Antisemitism is hatred. It attacks the rights and well-being of Jews around the world and the very notion of universal human rights. The right to be free from discrimination is a fundamental principle of human rights law, and all governments are obliged to combat discrimination in all its forms.
Antisemitism is the most commonly reported anti-religious hate crime in the United States, which is a crisis we must work to end. We must hold accountable — in our personal interactions, in our workplaces, in our communities, and in our activism — those who commit, encourage or acquiesce in such abuse against Jewish people, whenever and wherever it is inflicted.

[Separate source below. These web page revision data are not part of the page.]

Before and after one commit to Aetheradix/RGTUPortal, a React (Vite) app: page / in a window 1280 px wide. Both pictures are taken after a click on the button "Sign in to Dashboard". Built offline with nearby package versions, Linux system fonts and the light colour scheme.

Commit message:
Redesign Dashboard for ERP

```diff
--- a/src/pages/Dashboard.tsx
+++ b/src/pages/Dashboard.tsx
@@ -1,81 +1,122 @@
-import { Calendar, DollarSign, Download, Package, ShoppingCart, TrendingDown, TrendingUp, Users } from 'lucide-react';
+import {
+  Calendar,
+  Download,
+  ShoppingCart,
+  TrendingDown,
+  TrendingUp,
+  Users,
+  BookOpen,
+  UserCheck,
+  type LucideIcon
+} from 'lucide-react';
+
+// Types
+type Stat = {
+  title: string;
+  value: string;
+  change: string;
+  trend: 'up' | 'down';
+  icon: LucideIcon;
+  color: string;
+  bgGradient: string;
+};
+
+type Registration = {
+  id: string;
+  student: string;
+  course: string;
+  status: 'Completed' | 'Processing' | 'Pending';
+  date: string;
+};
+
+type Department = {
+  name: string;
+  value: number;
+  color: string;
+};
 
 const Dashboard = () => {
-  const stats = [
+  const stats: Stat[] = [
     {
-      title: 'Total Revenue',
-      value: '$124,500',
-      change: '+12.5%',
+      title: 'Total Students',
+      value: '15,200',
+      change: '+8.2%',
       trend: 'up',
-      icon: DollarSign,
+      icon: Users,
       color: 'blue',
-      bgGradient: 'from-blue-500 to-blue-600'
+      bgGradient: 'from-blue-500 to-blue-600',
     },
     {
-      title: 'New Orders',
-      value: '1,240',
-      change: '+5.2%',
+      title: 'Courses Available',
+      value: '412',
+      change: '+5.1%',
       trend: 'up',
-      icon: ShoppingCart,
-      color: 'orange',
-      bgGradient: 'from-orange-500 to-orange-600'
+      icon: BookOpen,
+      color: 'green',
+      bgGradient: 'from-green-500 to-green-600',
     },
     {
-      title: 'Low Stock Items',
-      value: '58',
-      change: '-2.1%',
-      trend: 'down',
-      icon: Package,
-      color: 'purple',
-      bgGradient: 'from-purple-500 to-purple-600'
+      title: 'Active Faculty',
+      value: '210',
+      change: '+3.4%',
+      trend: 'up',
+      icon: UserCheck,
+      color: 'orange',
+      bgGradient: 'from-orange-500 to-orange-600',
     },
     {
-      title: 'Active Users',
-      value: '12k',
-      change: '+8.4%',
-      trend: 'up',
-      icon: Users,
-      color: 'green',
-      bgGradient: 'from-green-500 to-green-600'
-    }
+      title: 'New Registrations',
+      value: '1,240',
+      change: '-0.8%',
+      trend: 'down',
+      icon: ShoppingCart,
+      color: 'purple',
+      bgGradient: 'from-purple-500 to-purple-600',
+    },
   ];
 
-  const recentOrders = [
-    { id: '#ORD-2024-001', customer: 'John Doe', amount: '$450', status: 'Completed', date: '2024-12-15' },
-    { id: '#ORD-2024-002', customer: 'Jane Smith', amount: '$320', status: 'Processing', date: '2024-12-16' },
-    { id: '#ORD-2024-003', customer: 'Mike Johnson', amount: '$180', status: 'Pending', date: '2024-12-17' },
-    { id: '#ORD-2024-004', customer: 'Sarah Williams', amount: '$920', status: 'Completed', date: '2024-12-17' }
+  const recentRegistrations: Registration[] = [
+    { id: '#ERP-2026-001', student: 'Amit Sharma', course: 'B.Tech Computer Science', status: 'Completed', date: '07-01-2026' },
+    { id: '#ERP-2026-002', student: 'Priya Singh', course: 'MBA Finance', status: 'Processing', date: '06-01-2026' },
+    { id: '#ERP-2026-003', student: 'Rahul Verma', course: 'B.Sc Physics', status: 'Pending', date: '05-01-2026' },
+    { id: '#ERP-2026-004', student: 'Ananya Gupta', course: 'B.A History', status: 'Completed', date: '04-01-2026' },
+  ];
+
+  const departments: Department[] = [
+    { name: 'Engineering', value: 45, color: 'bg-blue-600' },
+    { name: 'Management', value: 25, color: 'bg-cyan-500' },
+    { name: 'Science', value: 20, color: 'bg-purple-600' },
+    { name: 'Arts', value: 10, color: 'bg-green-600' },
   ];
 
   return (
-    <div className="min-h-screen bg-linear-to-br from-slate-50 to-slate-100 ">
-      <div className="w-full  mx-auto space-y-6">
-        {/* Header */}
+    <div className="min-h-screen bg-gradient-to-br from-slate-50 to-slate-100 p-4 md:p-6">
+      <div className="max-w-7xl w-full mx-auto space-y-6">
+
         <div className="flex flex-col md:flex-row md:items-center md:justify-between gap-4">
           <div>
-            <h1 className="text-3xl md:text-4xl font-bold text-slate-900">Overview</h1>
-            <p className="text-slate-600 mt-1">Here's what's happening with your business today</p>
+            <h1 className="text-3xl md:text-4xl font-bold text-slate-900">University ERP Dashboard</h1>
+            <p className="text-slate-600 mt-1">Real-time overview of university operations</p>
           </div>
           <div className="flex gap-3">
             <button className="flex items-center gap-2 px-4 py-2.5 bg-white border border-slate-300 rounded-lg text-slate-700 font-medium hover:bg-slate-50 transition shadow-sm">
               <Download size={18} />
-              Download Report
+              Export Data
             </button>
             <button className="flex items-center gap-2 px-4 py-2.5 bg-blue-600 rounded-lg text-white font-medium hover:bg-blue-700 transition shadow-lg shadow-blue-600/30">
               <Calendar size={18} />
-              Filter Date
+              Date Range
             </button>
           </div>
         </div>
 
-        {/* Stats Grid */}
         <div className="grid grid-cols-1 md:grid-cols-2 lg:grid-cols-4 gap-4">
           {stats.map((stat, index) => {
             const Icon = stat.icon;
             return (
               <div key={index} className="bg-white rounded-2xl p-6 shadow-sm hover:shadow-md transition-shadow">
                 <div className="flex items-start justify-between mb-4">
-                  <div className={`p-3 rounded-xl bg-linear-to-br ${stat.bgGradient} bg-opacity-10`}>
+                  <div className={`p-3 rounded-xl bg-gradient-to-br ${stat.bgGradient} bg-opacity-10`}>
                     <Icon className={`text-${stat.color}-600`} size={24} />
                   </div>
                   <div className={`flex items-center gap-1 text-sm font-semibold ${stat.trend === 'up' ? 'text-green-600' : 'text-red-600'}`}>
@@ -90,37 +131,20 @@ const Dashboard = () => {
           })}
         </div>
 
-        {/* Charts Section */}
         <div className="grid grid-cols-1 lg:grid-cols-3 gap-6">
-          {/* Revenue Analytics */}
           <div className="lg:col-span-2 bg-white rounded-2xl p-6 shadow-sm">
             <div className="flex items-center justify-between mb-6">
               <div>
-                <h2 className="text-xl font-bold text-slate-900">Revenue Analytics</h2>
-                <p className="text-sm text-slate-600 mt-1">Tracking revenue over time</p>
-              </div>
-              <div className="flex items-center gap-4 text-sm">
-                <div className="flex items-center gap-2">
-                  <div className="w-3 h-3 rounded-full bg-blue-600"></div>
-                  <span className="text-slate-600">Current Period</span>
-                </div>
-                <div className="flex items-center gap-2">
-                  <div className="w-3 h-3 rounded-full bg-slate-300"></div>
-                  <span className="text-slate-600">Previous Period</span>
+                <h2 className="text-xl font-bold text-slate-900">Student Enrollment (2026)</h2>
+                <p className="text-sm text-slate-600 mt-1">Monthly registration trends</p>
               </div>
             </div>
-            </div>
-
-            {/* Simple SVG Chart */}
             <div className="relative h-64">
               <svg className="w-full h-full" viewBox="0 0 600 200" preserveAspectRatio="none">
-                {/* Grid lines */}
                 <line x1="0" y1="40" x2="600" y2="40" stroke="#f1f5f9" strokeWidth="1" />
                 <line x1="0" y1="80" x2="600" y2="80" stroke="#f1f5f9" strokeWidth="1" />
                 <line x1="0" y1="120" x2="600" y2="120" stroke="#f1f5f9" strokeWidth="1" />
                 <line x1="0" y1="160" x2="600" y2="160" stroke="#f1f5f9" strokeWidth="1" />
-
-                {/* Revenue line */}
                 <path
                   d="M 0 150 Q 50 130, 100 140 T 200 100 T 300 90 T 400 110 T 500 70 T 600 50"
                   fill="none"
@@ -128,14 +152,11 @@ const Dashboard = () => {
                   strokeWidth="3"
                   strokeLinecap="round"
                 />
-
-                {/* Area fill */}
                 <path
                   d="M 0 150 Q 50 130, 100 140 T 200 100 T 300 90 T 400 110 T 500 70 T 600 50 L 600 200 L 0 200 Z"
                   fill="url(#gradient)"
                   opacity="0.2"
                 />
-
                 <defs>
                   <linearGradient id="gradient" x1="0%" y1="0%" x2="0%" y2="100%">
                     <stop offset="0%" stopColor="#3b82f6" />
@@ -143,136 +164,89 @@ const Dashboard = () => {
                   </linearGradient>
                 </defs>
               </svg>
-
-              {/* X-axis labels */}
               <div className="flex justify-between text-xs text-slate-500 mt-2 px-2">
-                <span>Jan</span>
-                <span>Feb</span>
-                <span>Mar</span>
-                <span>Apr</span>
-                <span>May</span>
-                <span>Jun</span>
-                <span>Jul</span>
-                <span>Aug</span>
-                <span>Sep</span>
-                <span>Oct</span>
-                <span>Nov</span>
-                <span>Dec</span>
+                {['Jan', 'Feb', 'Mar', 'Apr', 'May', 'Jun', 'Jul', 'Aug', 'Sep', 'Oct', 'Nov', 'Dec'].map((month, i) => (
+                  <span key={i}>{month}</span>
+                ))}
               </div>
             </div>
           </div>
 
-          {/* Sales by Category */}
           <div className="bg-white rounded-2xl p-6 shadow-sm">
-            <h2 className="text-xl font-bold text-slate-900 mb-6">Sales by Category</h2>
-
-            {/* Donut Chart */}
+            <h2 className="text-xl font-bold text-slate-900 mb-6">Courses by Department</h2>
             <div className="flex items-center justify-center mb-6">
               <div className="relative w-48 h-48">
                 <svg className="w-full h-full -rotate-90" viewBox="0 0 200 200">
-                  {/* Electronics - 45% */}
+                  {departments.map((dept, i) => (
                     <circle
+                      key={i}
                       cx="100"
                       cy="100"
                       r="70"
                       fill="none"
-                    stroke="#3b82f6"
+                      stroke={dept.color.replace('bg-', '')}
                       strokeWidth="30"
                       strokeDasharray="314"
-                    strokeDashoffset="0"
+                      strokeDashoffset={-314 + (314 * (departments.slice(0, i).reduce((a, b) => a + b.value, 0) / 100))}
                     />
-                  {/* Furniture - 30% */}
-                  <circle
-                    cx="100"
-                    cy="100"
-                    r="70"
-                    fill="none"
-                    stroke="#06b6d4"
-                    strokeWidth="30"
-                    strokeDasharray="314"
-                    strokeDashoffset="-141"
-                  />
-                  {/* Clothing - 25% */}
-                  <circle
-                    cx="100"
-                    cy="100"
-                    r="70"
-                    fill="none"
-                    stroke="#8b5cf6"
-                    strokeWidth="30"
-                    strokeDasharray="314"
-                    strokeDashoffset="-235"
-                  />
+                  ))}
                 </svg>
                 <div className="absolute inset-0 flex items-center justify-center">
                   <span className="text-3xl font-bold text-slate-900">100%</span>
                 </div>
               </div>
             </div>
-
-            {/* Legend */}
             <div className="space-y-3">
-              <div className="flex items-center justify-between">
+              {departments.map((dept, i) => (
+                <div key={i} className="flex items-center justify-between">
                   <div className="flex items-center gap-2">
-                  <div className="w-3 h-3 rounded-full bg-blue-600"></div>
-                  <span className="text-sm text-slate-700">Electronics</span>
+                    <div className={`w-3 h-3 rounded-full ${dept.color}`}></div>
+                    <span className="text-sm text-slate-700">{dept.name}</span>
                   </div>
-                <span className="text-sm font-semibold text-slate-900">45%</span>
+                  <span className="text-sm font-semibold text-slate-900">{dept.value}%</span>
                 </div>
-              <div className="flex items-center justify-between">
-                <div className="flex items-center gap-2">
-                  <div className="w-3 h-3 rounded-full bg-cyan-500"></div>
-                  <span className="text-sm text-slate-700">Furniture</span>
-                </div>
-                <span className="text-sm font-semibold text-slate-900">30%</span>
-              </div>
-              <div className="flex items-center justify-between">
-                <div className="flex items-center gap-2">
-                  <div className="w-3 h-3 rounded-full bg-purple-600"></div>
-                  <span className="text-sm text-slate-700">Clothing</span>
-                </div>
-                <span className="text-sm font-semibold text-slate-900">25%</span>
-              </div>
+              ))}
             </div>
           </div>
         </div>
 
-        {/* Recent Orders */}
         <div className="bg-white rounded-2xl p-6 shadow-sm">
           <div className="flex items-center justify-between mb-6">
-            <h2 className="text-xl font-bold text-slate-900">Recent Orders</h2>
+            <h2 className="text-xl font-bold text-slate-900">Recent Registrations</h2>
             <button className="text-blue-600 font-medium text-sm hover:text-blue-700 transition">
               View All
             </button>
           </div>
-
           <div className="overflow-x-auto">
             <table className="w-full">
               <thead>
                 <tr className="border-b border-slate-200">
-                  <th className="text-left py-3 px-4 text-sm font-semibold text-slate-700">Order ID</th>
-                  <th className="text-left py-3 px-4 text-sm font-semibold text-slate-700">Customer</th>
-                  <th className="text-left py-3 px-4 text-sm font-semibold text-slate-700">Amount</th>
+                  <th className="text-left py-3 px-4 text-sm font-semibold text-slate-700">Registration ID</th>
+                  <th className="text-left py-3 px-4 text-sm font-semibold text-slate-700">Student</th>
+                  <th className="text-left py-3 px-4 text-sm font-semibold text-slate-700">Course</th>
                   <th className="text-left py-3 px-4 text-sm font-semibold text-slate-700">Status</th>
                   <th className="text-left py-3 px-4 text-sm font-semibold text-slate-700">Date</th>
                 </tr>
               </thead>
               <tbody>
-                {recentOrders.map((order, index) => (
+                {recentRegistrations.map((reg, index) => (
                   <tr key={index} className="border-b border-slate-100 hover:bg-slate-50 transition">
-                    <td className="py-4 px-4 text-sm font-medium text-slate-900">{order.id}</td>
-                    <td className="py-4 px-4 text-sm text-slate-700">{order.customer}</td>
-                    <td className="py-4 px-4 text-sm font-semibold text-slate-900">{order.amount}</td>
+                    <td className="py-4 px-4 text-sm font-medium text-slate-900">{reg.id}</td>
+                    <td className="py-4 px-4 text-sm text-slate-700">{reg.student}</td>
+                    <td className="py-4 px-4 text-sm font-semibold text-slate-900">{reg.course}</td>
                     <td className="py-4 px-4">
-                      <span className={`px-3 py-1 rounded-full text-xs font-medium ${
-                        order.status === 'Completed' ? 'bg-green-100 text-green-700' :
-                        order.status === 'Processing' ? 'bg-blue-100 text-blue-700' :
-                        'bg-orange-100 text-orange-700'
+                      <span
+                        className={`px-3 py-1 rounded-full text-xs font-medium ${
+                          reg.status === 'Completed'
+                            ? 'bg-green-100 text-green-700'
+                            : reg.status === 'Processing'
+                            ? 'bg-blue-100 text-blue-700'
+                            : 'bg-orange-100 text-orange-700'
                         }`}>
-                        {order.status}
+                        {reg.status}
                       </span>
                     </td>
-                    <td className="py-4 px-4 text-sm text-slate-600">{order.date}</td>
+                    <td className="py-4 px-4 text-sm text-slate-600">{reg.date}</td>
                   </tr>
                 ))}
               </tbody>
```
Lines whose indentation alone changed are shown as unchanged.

We are aware that some are conflating legitimate criticism of Israeli government policies with antisemitism. We want to be crystal clear that Amnesty’s research, campaigns, advocacy and statements pertaining to Israel are focused on the actions of the Israeli government—they are not, and never will be, a condemnation of Judaism or the Jewish people. Antisemitism is antithetical to everything Amnesty represents as a human rights organization.

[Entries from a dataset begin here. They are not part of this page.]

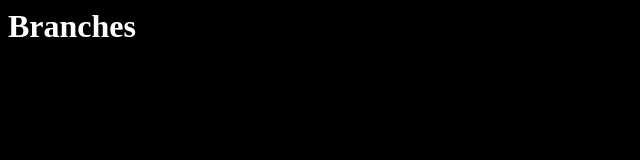
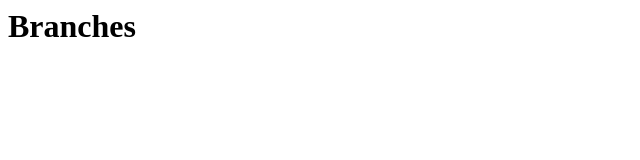
Before and after one commit to sakibahmed181/branches02, a plain HTML site: page index.html in a window 1280 px wide. Shown: the whole page, without its empty margins (0-640 px from the left). Drawn offline with Linux system fonts and the light colour scheme.

Commit message:
In Light-theme branch,css updated

```diff
--- a/index.css
+++ b/index.css
@@ -1 +1 @@
-body {background: black;color: white;}
+body {background: white;color: black;}
```
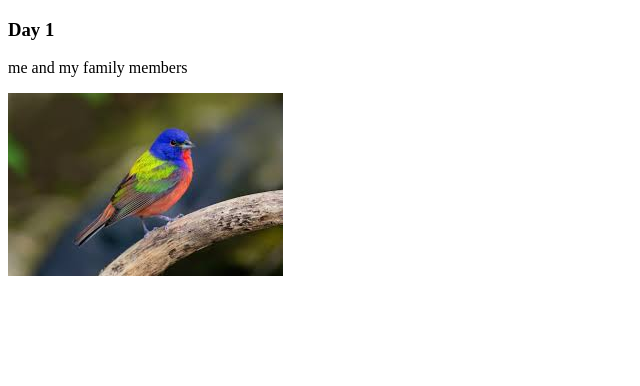
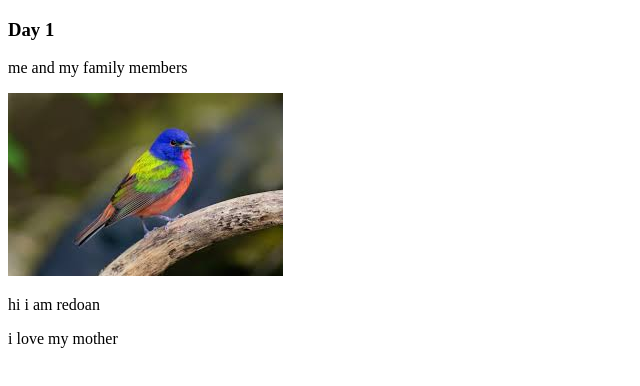
Before and after one commit to GMRedoan/nine-repo, a plain HTML site: page index.html in a window 1280 px wide. Shown: the whole page, without its empty margins (0-640 px from the left). Drawn offline with Linux system fonts and the light colour scheme.

Commit message:
my travel

```diff
--- a/index.html
+++ b/index.html
@@ -9,5 +9,7 @@
     <h3>Day 1</h3>
     <p>me and my family members</p>
     <img src="photos/download (1).jpeg" alt="">
+    <p>hi i am redoan</p>
+    <p>i love my mother</p>
 </body>
 </html>
```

We stand in solidarity with all who are targeted for their identity, and we reiterate our commitment to building a world in which every person can enjoy the full range of their human rights, free from hatred and discrimination.